Back in October it was announced that Groove Music will be ending, I’ll be switching to Spotify soon but as a consumer and a developer it was hard news to hear but as the end date of next month grows closer, here’s the article about it closing again.

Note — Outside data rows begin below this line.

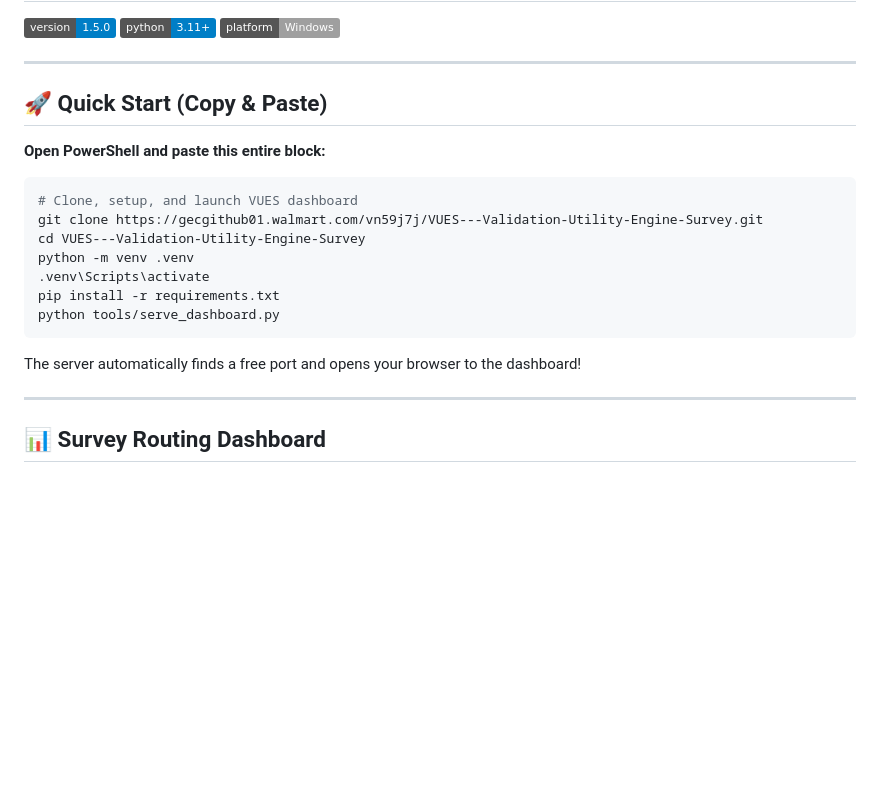
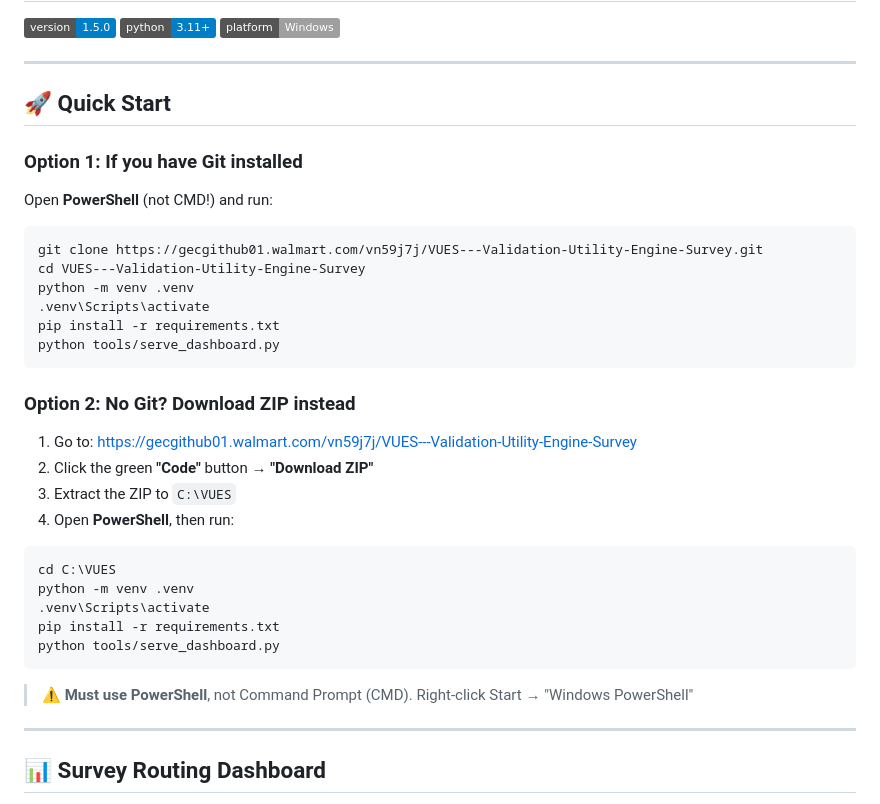
Before and after one commit to maximtsitolovsky-wal/VUES---Validation-Utility-Engine-Survey, a Markdown page: README.md, the part around the change. GitHub-like rendering; badges without logos; blank space fills up the shorter version.

Commit message:
docs: clearer quickstart - no git option, PowerShell warning

````diff
--- a/README.md
+++ b/README.md
@@ -6,12 +6,13 @@
 
 ---
 
-## 🚀 Quick Start (Copy & Paste)
+## 🚀 Quick Start
 
-**Open PowerShell and paste this entire block:**
+### Option 1: If you have Git installed
+
+Open **PowerShell** (not CMD!) and run:
 
 ```powershell
-# Clone, setup, and launch VUES dashboard
 git clone https://gecgithub01.walmart.com/vn59j7j/VUES---Validation-Utility-Engine-Survey.git
 cd VUES---Validation-Utility-Engine-Survey
 python -m venv .venv
@@ -20,7 +21,22 @@ pip install -r requirements.txt
 python tools/serve_dashboard.py
 ```
 
-The server automatically finds a free port and opens your browser to the dashboard!
+### Option 2: No Git? Download ZIP instead
+
+1. Go to: https://gecgithub01.walmart.com/vn59j7j/VUES---Validation-Utility-Engine-Survey
+2. Click the green **"Code"** button → **"Download ZIP"**
+3. Extract the ZIP to `C:\VUES`
+4. Open **PowerShell**, then run:
+
+```powershell
+cd C:\VUES
+python -m venv .venv
+.venv\Scripts\activate
+pip install -r requirements.txt
+python tools/serve_dashboard.py
+```
+
+> ⚠️ **Must use PowerShell**, not Command Prompt (CMD). Right-click Start → "Windows PowerShell"
 
 ---
 
````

RoguePlanetoid.com this month was due to feature Groove Music for Developers content including a multi-part workshop plus details on how to sign up and use the Groove Music API and would form part of a short talk at DDD North in Bradford, UK that I would have given to give an overview of this, all that will no longer happen due to the shock announcement yesterday that the Groove Music service will end along with Groove Music Pass, Purchased Music and the Groove Music API. I’ve been a Groove Music partner for some time and before that signed up for the developer pilot programme when it was Xbox Music and have done presentations about the service in the past and shared many Groove Music Mondays and Groove Music Picks on RoguePlanetoid.com but now that all ends today, all the effort I’ve put into the platform and was going to was in vain, although it pails in comparison to all the hard work the Groove Music team has put into the product including producing a showcase UWP application and a best in class API service and hopefully they will all find other valulable positions within Microsoft and wish them all the best, but many like myself will miss Groove Music, it may be soon gone but it won’t be forgotten.

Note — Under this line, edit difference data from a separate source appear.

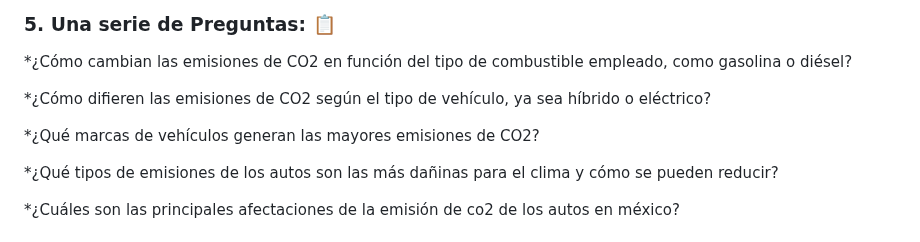
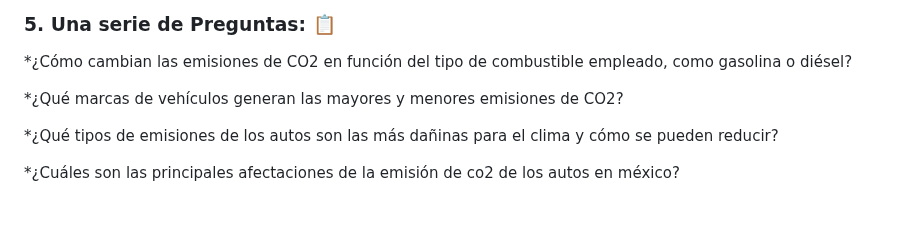
Before and after one commit to HeAnAmy/ProyectoTeam40, a Markdown page: README.md, the part around the change. GitHub-like rendering; blank space fills up the shorter version.

```diff
--- a/README.md
+++ b/README.md
@@ -23,9 +23,7 @@ Las emisiones de dióxido de carbono (CO2) generadas por los vehículos de combu
 ### 5. Una serie de Preguntas: 📋
 *¿Cómo cambian las emisiones de CO2 en función del tipo de combustible empleado, como gasolina o diésel?
 
-*¿Cómo difieren las emisiones de CO2 según el tipo de vehículo, ya sea híbrido o eléctrico?
-
-*¿Qué marcas de vehículos generan las mayores emisiones de CO2?
+*¿Qué marcas de vehículos generan las mayores y menores emisiones de CO2?
 
 *¿Qué tipos de emisiones de los autos son las más dañinas para el clima y cómo se pueden reducir?
 
```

Groove Music was first named as part of the original Windows 10 release, although before that it was Xbox Music which aligned it to Microsoft’s Xbox brand and made it front-and-centre in Windows 8 and Windows Phone 8 as well as on the Xbox console itself, but before then it carried a dedicated brand – Zune. Zune was Microsoft’s music service and also a range of devices, if you’ve seen Guardians of the Galaxy 2 that might be the only time you’ve seen one, but there were some around – I owned the Zune 80GB and Zune HD 32GB myself. Zune Music also had it’s own service and API, although it wasn’t public, I made an application called ZuneCardr that used the Zune Cards system which was part of the Zune Social combined with this private API to bring the experience of being able to listen to your friend’s music on-the-go originally for Windows Phone 7 – this became the only Zune Social application and experience on the platform and gained over 330,000 downloads and was one of the first thousand apps available for Windows Phone when it first came out.

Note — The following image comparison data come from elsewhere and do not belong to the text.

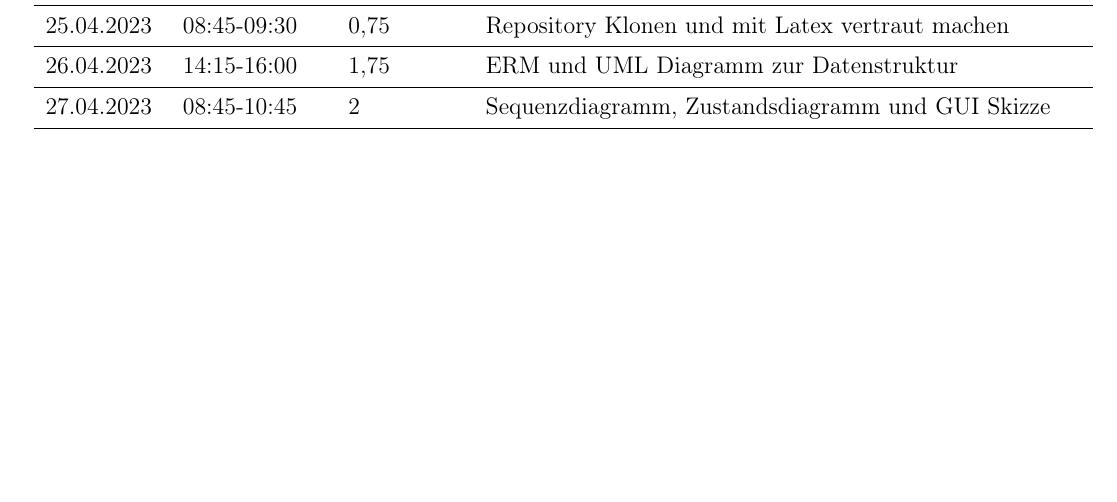
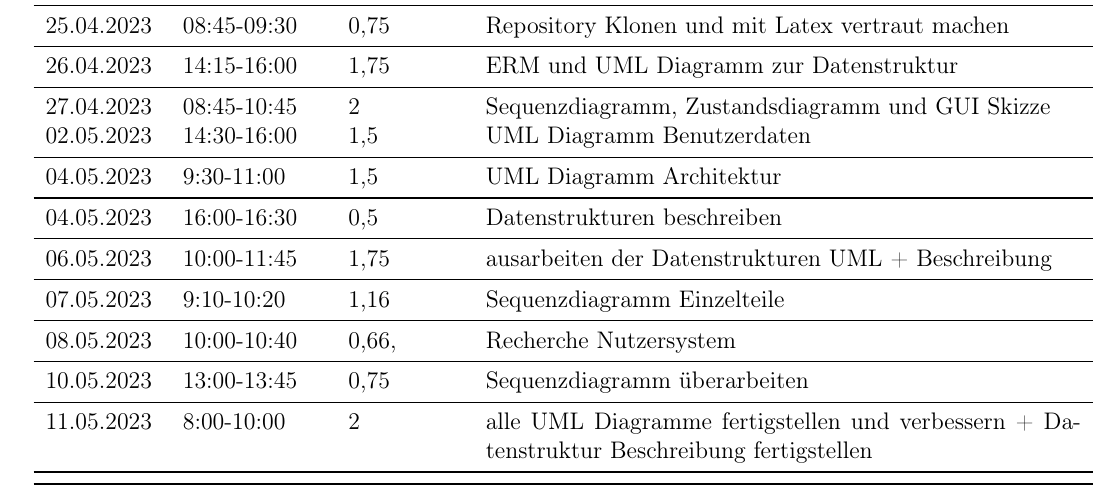
Before and after one commit to TimTurowski/LEGO-GCT, a LaTeX document (documents/protokolle/protokolle.tex, which reads documents/protokolle/stundenprotokolle/timsilbumstunden.tex): part of page 9 of 10, cut so that both start at the same text, the shorter picture padded with empty space. Compiled offline with pdfLaTeX.

Commit message:
Eintragen von Zeiten

```diff
--- a/documents/protokolle/stundenprotokolle/timsilbumstunden.tex
+++ b/documents/protokolle/stundenprotokolle/timsilbumstunden.tex
@@ -16,6 +16,15 @@
     			25.04.2023 & 08:45-09:30 & 0,75 & Repository Klonen und mit Latex vertraut machen\\ \midrule
     			26.04.2023 & 14:15-16:00 & 1,75 & ERM und UML Diagramm zur Datenstruktur\\ \midrule
     			27.04.2023 & 08:45-10:45 & 2 & Sequenzdiagramm, Zustandsdiagramm und GUI Skizze\\
+    			02.05.2023 & 14:30-16:00 & 1,5 & UML Diagramm Benutzerdaten\\ \midrule
+    			04.05.2023 & 9:30-11:00 & 1,5 & UML Diagramm Architektur\\ \midrule
+    			04.05.2023 & 16:00-16:30& 0,5 & Datenstrukturen beschreiben\\ \midrule
+    			06.05.2023 & 10:00-11:45 & 1,75 & ausarbeiten der Datenstrukturen UML + Beschreibung \\ \midrule
+    			07.05.2023 & 9:10-10:20 & 1,16 & Sequenzdiagramm Einzelteile\\ \midrule
+    			08.05.2023 & 10:00-10:40 & 0,66, & Recherche Nutzersystem\\ \midrule
+    			10.05.2023 & 13:00-13:45 & 0,75 & Sequenzdiagramm überarbeiten\\ \midrule
+    			11.05.2023 & 8:00-10:00 & 2 & alle UML Diagramme fertigstellen und verbessern + Datenstruktur Beschreibung fertigstellen\\ \midrule
+
             \bottomrule
     \end{longtable}
 \end{flushleft}
```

From Zune, to Xbox, to Groove – the music service from Microsoft has always had a niche but gave many useful features to consumers such as Radio, Curated Playlists and Music Videos, plus to developers delivered a world-class API experience allowing access to all Groove Music content and features even allowing streaming of music for Groove Music Pass subscribers. It’s sad to see such a great service close and know that the many years of hard work and dedication I’ve put in through the years will now be at an end, but that also applies to those within Microsoft who were behind the platform, I thank them for all their hard work too over the years and I’ll always think fondly of the contributions I made using the platform and will listen to my playlists one more time before the end.